• **Assignment**: A complete answer lists every line of the entries below where the string "only" appears.

(Before-and-after change records)

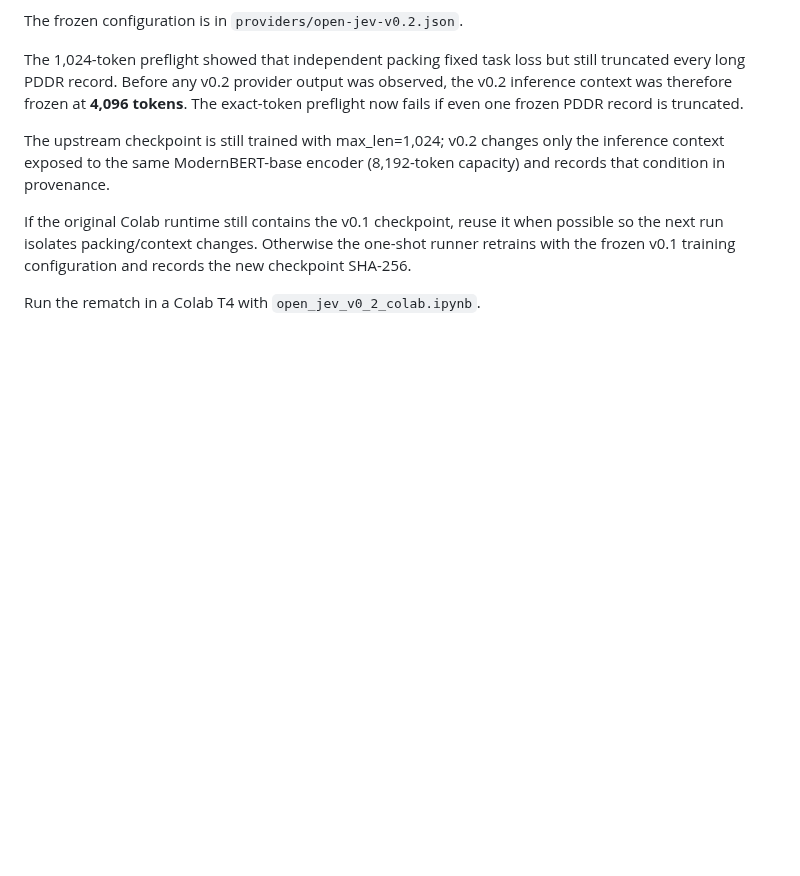
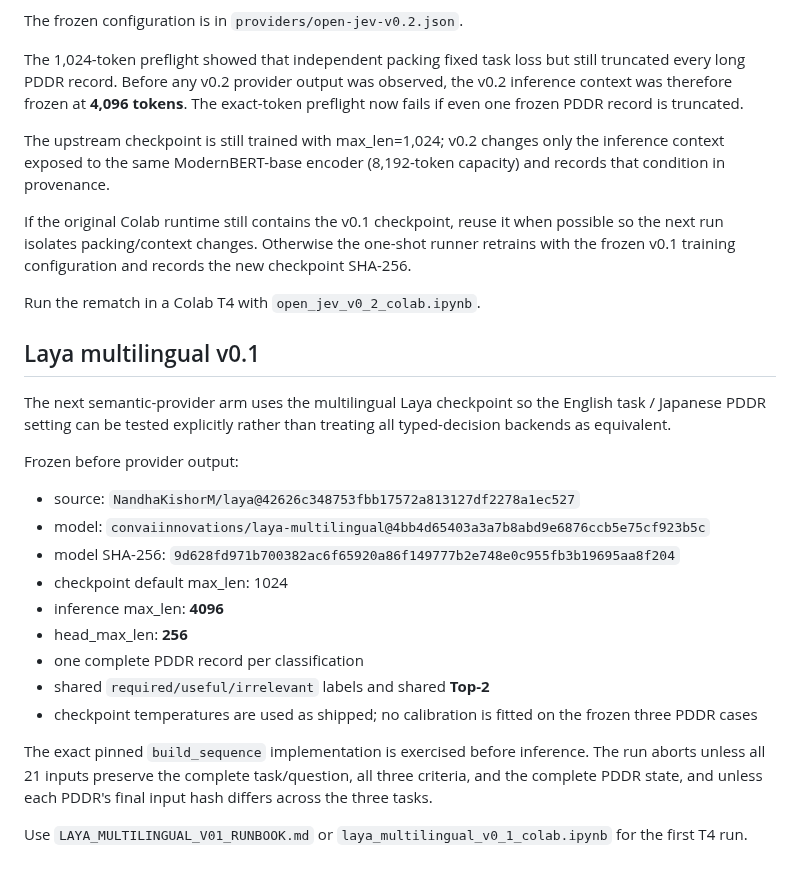
Before and after one commit to serevy/semantic-decision-lab, a Markdown page: experiments/context_selection/README.md, the part around the change. Rendered like a GitHub page; blank space fills up the shorter version.

Commit message:
実験#2: Laya multilingual v0.1条件を文書化

```diff
--- a/experiments/context_selection/README.md
+++ b/experiments/context_selection/README.md
@@ -170,3 +170,31 @@ runner retrains with the frozen v0.1 training configuration and records the new
 checkpoint SHA-256.
 
 Run the rematch in a Colab T4 with `open_jev_v0_2_colab.ipynb`.
+
+
+## Laya multilingual v0.1
+
+The next semantic-provider arm uses the multilingual Laya checkpoint so the
+English task / Japanese PDDR setting can be tested explicitly rather than
+treating all typed-decision backends as equivalent.
+
+Frozen before provider output:
+
+- source: `NandhaKishorM/laya@42626c348753fbb17572a813127df2278a1ec527`
+- model: `convaiinnovations/laya-multilingual@4bb4d65403a3a7b8abd9e6876ccb5e75cf923b5c`
+- model SHA-256: `9d628fd971b700382ac6f65920a86f149777b2e748e0c955fb3b19695aa8f204`
+- checkpoint default max_len: 1024
+- inference max_len: **4096**
+- head_max_len: **256**
+- one complete PDDR record per classification
+- shared `required/useful/irrelevant` labels and shared **Top-2**
+- checkpoint temperatures are used as shipped; no calibration is fitted on the
+  frozen three PDDR cases
+
+The exact pinned `build_sequence` implementation is exercised before inference.
+The run aborts unless all 21 inputs preserve the complete task/question, all
+three criteria, and the complete PDDR state, and unless each PDDR's final input
+hash differs across the three tasks.
+
+Use `LAYA_MULTILINGUAL_V01_RUNBOOK.md` or
+`laya_multilingual_v0_1_colab.ipynb` for the first T4 run.
```
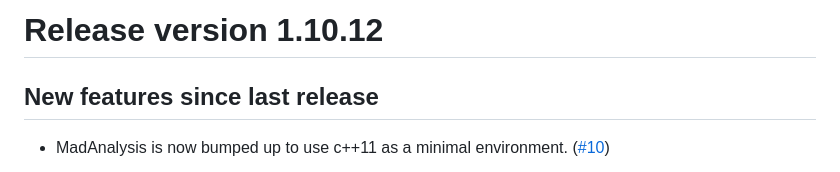
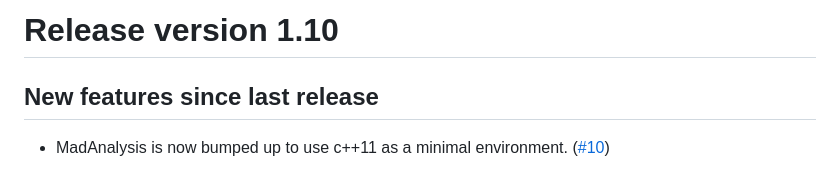
Before and after one commit to MadAnalysis/madanalysis5, a Markdown page: doc/releases/changelog-v1.10.md, the part around the change. Drawn GitHub-style.

Commit message:
fix version number

```diff
--- a/doc/releases/changelog-v1.10.md
+++ b/doc/releases/changelog-v1.10.md
@@ -1,4 +1,4 @@
-# Release version 1.10.12
+# Release version 1.10
 
 ## New features since last release
 
```
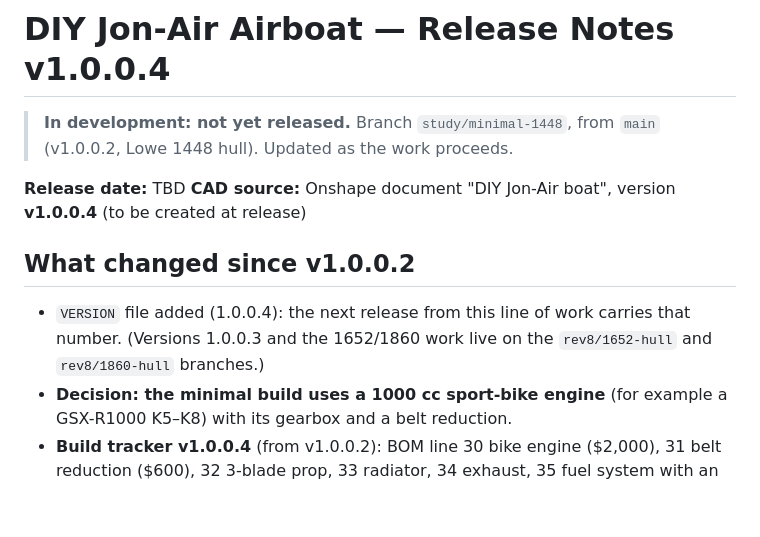
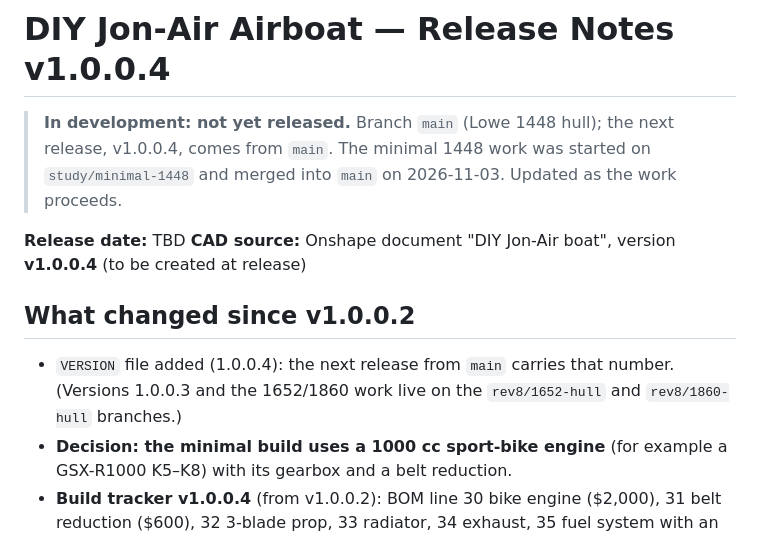
Before and after one commit to acappon/DIY-MiniAirboat, a Markdown page: rev8_JonAirBoat/reports/Release_Notes_v1.0.0.4.md, the part around the change. Drawn GitHub-style; blank space fills up the shorter version.

```diff
--- a/rev8_JonAirBoat/reports/Release_Notes_v1.0.0.4.md
+++ b/rev8_JonAirBoat/reports/Release_Notes_v1.0.0.4.md
@@ -1,12 +1,12 @@
 # DIY Jon-Air Airboat — Release Notes v1.0.0.4
 
-> **In development: not yet released.** Branch `study/minimal-1448`, from `main` (v1.0.0.2, Lowe 1448 hull). Updated as the work proceeds.
+> **In development: not yet released.** Branch `main` (Lowe 1448 hull); the next release, v1.0.0.4, comes from `main`. The minimal 1448 work was started on `study/minimal-1448` and merged into `main` on 2026-11-03. Updated as the work proceeds.
 
 **Release date:** TBD
 **CAD source:** Onshape document "DIY Jon-Air boat", version **v1.0.0.4** (to be created at release)
 
 ## What changed since v1.0.0.2
-- `VERSION` file added (1.0.0.4): the next release from this line of work carries that number. (Versions 1.0.0.3 and the 1652/1860 work live on the `rev8/1652-hull` and `rev8/1860-hull` branches.)
+- `VERSION` file added (1.0.0.4): the next release from `main` carries that number. (Versions 1.0.0.3 and the 1652/1860 work live on the `rev8/1652-hull` and `rev8/1860-hull` branches.)
 - **Decision: the minimal build uses a 1000 cc sport-bike engine** (for example a GSX-R1000 K5–K8) with its gearbox and a belt reduction.
 - **Build tracker v1.0.0.4** (from v1.0.0.2): BOM line 30 bike engine ($2,000), 31 belt reduction ($600), 32 3-blade prop, 33 radiator, 34 exhaust, 35 fuel system with an inline EFI pump, 36 small lithium battery; lines 9–16 (chine angles, bow skin, their hardware, deck ports) set to qty 0; new lines 43–46 (cage, rudders and linkage, raised seat, navigation lights). BOM total about $11,100. Build Guide 1.3 and 1.4 marked not in the minimal build; the Section 2 header explains that steps 2.1–2.15 still describe the G13 module.
 - **Engine stand and belt reduction, first design** (`reports/Bike_Engine_Stand_and_Reduction.md`, calc `CAD/analysis/bike_reduction.js`): gearbox locked in 4th, 14MGT belt 30T/47T, 1-1/2 in 4140 prop shaft, 66 in 3-blade prop at about 2,600 rpm (tip Mach 0.67), prop axis Z 52, bolted 6061 stand. Engine system and stand about 262 lb, so the minimal build now has about **338 lb** of payload (was 375 lb). **Thrust bearing:** a tapered-roller 4-bolt flange unit forward (thrust held by clamp collars) and a UCF208-24 ball unit aft, straddling the belt pulley, on 1/2 in 6061 bearing plates (BOM line 31 now about $850). **Prop:** Warp Drive 3-blade airboat prop with HP blades, cut to 66 in, on an SAE #2 face plate and a keyed steel flange (BOM line 32 about $1,625: $1,275 prop plus face plate and flange). Its maximum rpm is not published and must be confirmed with Warp Drive before ordering; the Whirlwind CarbonMax 68 (3,150 rpm maximum) is the fallback. **New Build Guide step 2.0, Choose your prop:** the standard 3-blade, or a quieter 4-blade (about $435 more with a 52T pulley; about 3–4 dBA less prop noise at 50 ft, estimate), with the changes to make for the 4-blade. Neither is expected to meet the California 75 dB(A) shoreline limit. **Clutch:** the bike clutch stays, worked by a lever on the steering stick with a parking lock and the clutch start switch (new BOM line 47, about $90; BOM total about $12,150 with the thrust bearing and the Warp Drive prop).
```
Also changed, not shown: rev8_JonAirBoat/reports/Bike_Engine_Stand_and_Reduction.md (+1 -1 lines), rev8_JonAirBoat/reports/Minimal_1448_Study.md (+1 -1 lines).
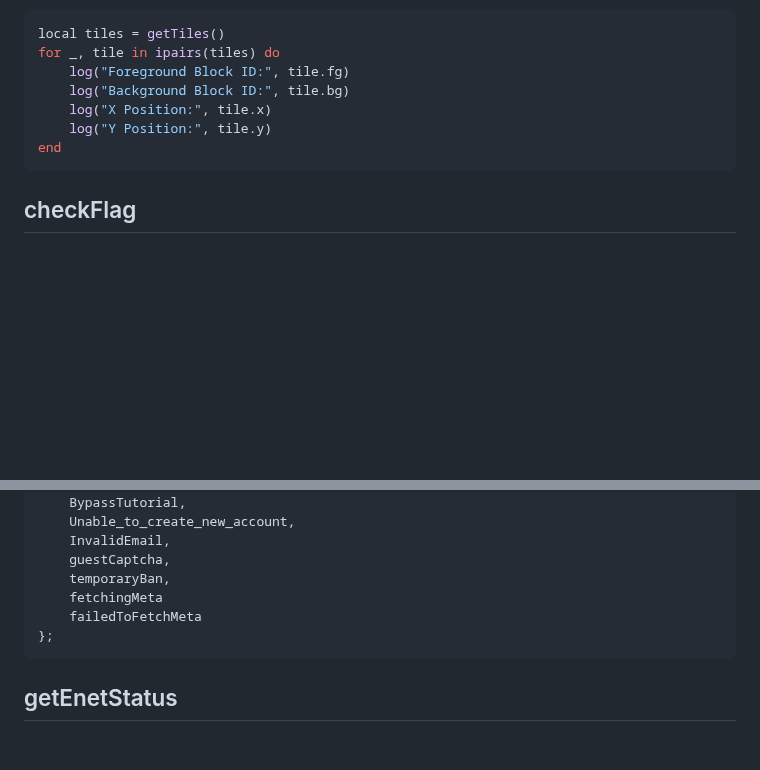
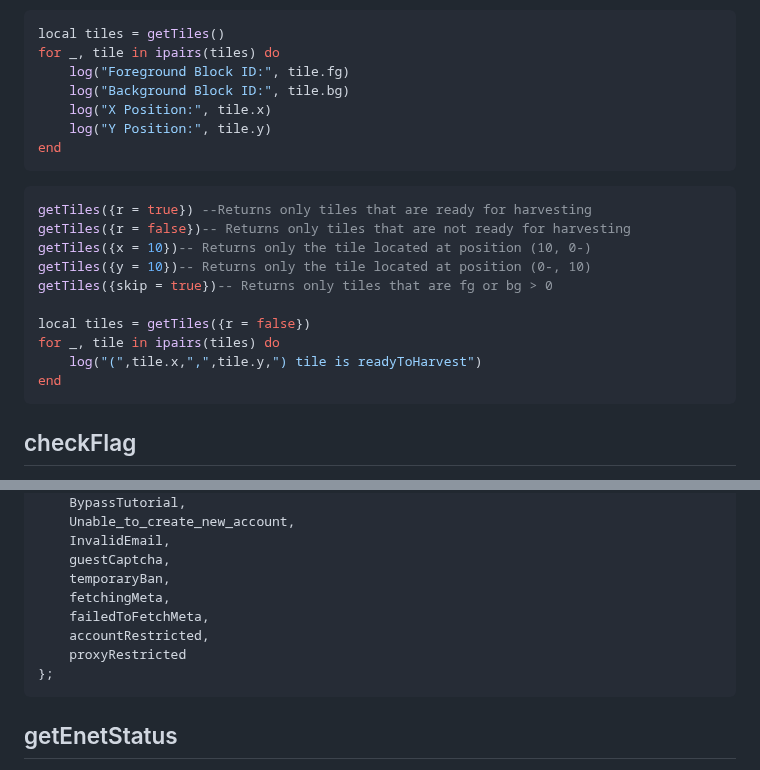
Before and after one commit to SurferBotDev/Lua-Docs, a Markdown page: functions.md, 2 parts joined by grey strips. GitHub-like rendering; blank space fills up the shorter version.

````diff
--- a/functions.md
+++ b/functions.md
@@ -299,6 +300,19 @@ for _, tile in ipairs(tiles) do
     log("Background Block ID:", tile.bg)
     log("X Position:", tile.x)
     log("Y Position:", tile.y)
+end
+```
+
+```lua
+getTiles({r = true}) --Returns only tiles that are ready for harvesting
+getTiles({r = false})-- Returns only tiles that are not ready for harvesting
+getTiles({x = 10})-- Returns only the tile located at position (10, 0-)
+getTiles({y = 10})-- Returns only the tile located at position (0-, 10)
+getTiles({skip = true})-- Returns only tiles that are fg or bg > 0
+
+local tiles = getTiles({r = false})
+for _, tile in ipairs(tiles) do
+    log("(",tile.x,",",tile.y,") tile is readyToHarvest")
 end
 ```
 
@@ -809,8 +823,10 @@ enum Bot_Status
     InvalidEmail,
     guestCaptcha,
     temporaryBan,
-    fetchingMeta
-    failedToFetchMeta
+    fetchingMeta,
+    failedToFetchMeta,
+    accountRestricted,
+    proxyRestricted
 };
 ```
 
````
Also changed, not shown: other parts of functions.md (+14 -13 lines).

• **Exercise response**:
+getTiles({r = true}) --Returns only tiles that are ready for harvesting
+getTiles({r = false})-- Returns only tiles that are not ready for harvesting
+getTiles({x = 10})-- Returns only the tile located at position (10, 0-)
+getTiles({y = 10})-- Returns only the tile located at position (0-, 10)
+getTiles({skip = true})-- Returns only tiles that are fg or bg > 0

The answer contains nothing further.